◆ EXERCISE PROMPT: Repeat the records below word for word.

───── RECORDS SHOWN

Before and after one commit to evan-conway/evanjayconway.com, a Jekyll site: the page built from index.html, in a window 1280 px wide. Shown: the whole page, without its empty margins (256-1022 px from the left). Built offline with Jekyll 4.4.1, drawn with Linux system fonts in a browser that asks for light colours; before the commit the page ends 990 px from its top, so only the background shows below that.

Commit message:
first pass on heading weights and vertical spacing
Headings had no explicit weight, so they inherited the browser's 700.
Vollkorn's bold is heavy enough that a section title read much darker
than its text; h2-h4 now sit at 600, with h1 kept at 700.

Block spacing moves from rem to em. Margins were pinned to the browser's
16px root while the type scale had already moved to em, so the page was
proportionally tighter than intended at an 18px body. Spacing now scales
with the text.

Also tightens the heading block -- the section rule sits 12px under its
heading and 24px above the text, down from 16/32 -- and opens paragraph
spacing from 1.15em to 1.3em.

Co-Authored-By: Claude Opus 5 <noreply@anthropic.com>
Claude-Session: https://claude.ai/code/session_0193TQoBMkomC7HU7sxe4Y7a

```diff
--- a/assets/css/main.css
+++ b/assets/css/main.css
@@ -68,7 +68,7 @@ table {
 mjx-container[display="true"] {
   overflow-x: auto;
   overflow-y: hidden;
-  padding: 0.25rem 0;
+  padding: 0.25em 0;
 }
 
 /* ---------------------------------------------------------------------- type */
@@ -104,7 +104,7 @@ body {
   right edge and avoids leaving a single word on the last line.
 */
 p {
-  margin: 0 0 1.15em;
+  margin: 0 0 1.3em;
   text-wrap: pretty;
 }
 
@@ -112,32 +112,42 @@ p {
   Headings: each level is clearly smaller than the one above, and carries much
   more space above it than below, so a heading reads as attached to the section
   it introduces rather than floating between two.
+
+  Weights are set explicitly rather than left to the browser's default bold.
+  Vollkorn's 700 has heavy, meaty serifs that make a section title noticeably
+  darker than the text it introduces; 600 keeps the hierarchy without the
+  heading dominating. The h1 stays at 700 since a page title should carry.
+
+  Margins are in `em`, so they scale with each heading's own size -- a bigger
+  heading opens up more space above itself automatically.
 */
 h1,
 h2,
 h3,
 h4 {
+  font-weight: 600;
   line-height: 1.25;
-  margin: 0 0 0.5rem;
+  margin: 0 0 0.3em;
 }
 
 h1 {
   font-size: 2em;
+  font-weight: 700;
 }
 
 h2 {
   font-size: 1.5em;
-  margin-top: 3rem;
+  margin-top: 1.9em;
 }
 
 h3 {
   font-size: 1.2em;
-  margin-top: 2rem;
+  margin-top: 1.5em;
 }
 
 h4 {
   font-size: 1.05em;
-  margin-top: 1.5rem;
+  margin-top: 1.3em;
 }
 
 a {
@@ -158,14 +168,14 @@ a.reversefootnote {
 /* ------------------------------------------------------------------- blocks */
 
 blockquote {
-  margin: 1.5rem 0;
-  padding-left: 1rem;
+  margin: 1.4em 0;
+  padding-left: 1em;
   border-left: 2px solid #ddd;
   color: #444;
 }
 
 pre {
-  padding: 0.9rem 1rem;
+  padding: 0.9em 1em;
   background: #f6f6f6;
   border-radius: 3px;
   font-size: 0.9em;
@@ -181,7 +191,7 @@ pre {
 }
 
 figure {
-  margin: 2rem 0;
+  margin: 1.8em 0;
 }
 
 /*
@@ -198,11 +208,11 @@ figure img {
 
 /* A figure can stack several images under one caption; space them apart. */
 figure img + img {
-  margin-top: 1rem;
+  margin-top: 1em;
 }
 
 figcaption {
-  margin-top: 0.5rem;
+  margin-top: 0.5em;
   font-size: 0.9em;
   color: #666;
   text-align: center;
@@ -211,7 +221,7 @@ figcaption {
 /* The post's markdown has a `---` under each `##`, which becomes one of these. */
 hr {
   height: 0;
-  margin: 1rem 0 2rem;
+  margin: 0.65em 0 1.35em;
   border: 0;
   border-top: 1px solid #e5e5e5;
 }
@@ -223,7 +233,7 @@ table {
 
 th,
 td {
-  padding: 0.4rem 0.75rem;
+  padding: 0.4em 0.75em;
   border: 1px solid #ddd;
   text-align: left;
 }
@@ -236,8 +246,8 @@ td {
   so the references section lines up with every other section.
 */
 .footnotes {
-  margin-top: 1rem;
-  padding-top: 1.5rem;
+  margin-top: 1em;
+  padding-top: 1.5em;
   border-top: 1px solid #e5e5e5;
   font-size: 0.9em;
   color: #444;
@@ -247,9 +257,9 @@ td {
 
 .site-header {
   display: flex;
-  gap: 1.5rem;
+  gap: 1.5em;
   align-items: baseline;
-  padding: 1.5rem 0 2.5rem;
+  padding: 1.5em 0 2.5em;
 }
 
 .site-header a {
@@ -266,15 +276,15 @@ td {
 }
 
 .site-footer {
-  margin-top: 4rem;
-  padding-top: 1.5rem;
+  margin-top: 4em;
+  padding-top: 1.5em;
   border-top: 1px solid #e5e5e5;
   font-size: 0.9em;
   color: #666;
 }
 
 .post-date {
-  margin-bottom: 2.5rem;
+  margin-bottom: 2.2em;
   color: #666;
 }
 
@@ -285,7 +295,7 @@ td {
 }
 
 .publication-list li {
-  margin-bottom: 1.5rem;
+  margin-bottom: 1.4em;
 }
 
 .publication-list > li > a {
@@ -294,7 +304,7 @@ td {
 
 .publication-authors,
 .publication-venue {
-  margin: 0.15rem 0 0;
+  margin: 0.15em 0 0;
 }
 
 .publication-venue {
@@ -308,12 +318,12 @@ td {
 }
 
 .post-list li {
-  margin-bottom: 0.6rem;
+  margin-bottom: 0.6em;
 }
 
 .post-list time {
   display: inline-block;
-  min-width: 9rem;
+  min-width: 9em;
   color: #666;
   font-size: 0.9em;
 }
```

──────────

◆ OUTPUT OF THE TASK:
Before and after one commit to evan-conway/evanjayconway.com, a Jekyll site: the page built from index.html, in a window 1280 px wide. Shown: the whole page, without its empty margins (256-1022 px from the left). Built offline with Jekyll 4.4.1, drawn with Linux system fonts in a browser that asks for light colours; before the commit the page ends 990 px from its top, so only the background shows below that.

Commit message:
first pass on heading weights and vertical spacing
Headings had no explicit weight, so they inherited the browser's 700.
Vollkorn's bold is heavy enough that a section title read much darker
than its text; h2-h4 now sit at 600, with h1 kept at 700.

Block spacing moves from rem to em. Margins were pinned to the browser's
16px root while the type scale had already moved to em, so the page was
proportionally tighter than intended at an 18px body. Spacing now scales
with the text.

Also tightens the heading block -- the section rule sits 12px under its
heading and 24px above the text, down from 16/32 -- and opens paragraph
spacing from 1.15em to 1.3em.

Co-Authored-By: Claude Opus 5 <noreply@anthropic.com>
Claude-Session: https://claude.ai/code/session_0193TQoBMkomC7HU7sxe4Y7a

```diff
--- a/assets/css/main.css
+++ b/assets/css/main.css
@@ -68,7 +68,7 @@ table {
 mjx-container[display="true"] {
   overflow-x: auto;
   overflow-y: hidden;
-  padding: 0.25rem 0;
+  padding: 0.25em 0;
 }
 
 /* ---------------------------------------------------------------------- type */
@@ -104,7 +104,7 @@ body {
   right edge and avoids leaving a single word on the last line.
 */
 p {
-  margin: 0 0 1.15em;
+  margin: 0 0 1.3em;
   text-wrap: pretty;
 }
 
@@ -112,32 +112,42 @@ p {
   Headings: each level is clearly smaller than the one above, and carries much
   more space above it than below, so a heading reads as attached to the section
   it introduces rather than floating between two.
+
+  Weights are set explicitly rather than left to the browser's default bold.
+  Vollkorn's 700 has heavy, meaty serifs that make a section title noticeably
+  darker than the text it introduces; 600 keeps the hierarchy without the
+  heading dominating. The h1 stays at 700 since a page title should carry.
+
+  Margins are in `em`, so they scale with each heading's own size -- a bigger
+  heading opens up more space above itself automatically.
 */
 h1,
 h2,
 h3,
 h4 {
+  font-weight: 600;
   line-height: 1.25;
-  margin: 0 0 0.5rem;
+  margin: 0 0 0.3em;
 }
 
 h1 {
   font-size: 2em;
+  font-weight: 700;
 }
 
 h2 {
   font-size: 1.5em;
-  margin-top: 3rem;
+  margin-top: 1.9em;
 }
 
 h3 {
   font-size: 1.2em;
-  margin-top: 2rem;
+  margin-top: 1.5em;
 }
 
 h4 {
   font-size: 1.05em;
-  margin-top: 1.5rem;
+  margin-top: 1.3em;
 }
 
 a {
@@ -158,14 +168,14 @@ a.reversefootnote {
 /* ------------------------------------------------------------------- blocks */
 
 blockquote {
-  margin: 1.5rem 0;
-  padding-left: 1rem;
+  margin: 1.4em 0;
+  padding-left: 1em;
   border-left: 2px solid #ddd;
   color: #444;
 }
 
 pre {
-  padding: 0.9rem 1rem;
+  padding: 0.9em 1em;
   background: #f6f6f6;
   border-radius: 3px;
   font-size: 0.9em;
@@ -181,7 +191,7 @@ pre {
 }
 
 figure {
-  margin: 2rem 0;
+  margin: 1.8em 0;
 }
 
 /*
@@ -198,11 +208,11 @@ figure img {
 
 /* A figure can stack several images under one caption; space them apart. */
 figure img + img {
-  margin-top: 1rem;
+  margin-top: 1em;
 }
 
 figcaption {
-  margin-top: 0.5rem;
+  margin-top: 0.5em;
   font-size: 0.9em;
   color: #666;
   text-align: center;
@@ -211,7 +221,7 @@ figcaption {
 /* The post's markdown has a `---` under each `##`, which becomes one of these. */
 hr {
   height: 0;
-  margin: 1rem 0 2rem;
+  margin: 0.65em 0 1.35em;
   border: 0;
   border-top: 1px solid #e5e5e5;
 }
@@ -223,7 +233,7 @@ table {
 
 th,
 td {
-  padding: 0.4rem 0.75rem;
+  padding: 0.4em 0.75em;
   border: 1px solid #ddd;
   text-align: left;
 }
@@ -236,8 +246,8 @@ td {
   so the references section lines up with every other section.
 */
 .footnotes {
-  margin-top: 1rem;
-  padding-top: 1.5rem;
+  margin-top: 1em;
+  padding-top: 1.5em;
   border-top: 1px solid #e5e5e5;
   font-size: 0.9em;
   color: #444;
@@ -247,9 +257,9 @@ td {
 
 .site-header {
   display: flex;
-  gap: 1.5rem;
+  gap: 1.5em;
   align-items: baseline;
-  padding: 1.5rem 0 2.5rem;
+  padding: 1.5em 0 2.5em;
 }
 
 .site-header a {
@@ -266,15 +276,15 @@ td {
 }
 
 .site-footer {
-  margin-top: 4rem;
-  padding-top: 1.5rem;
+  margin-top: 4em;
+  padding-top: 1.5em;
   border-top: 1px solid #e5e5e5;
   font-size: 0.9em;
   color: #666;
 }
 
 .post-date {
-  margin-bottom: 2.5rem;
+  margin-bottom: 2.2em;
   color: #666;
 }
 
@@ -285,7 +295,7 @@ td {
 }
 
 .publication-list li {
-  margin-bottom: 1.5rem;
+  margin-bottom: 1.4em;
 }
 
 .publication-list > li > a {
@@ -294,7 +304,7 @@ td {
 
 .publication-authors,
 .publication-venue {
-  margin: 0.15rem 0 0;
+  margin: 0.15em 0 0;
 }
 
 .publication-venue {
@@ -308,12 +318,12 @@ td {
 }
 
 .post-list li {
-  margin-bottom: 0.6rem;
+  margin-bottom: 0.6em;
 }
 
 .post-list time {
   display: inline-block;
-  min-width: 9rem;
+  min-width: 9em;
   color: #666;
   font-size: 0.9em;
 }
```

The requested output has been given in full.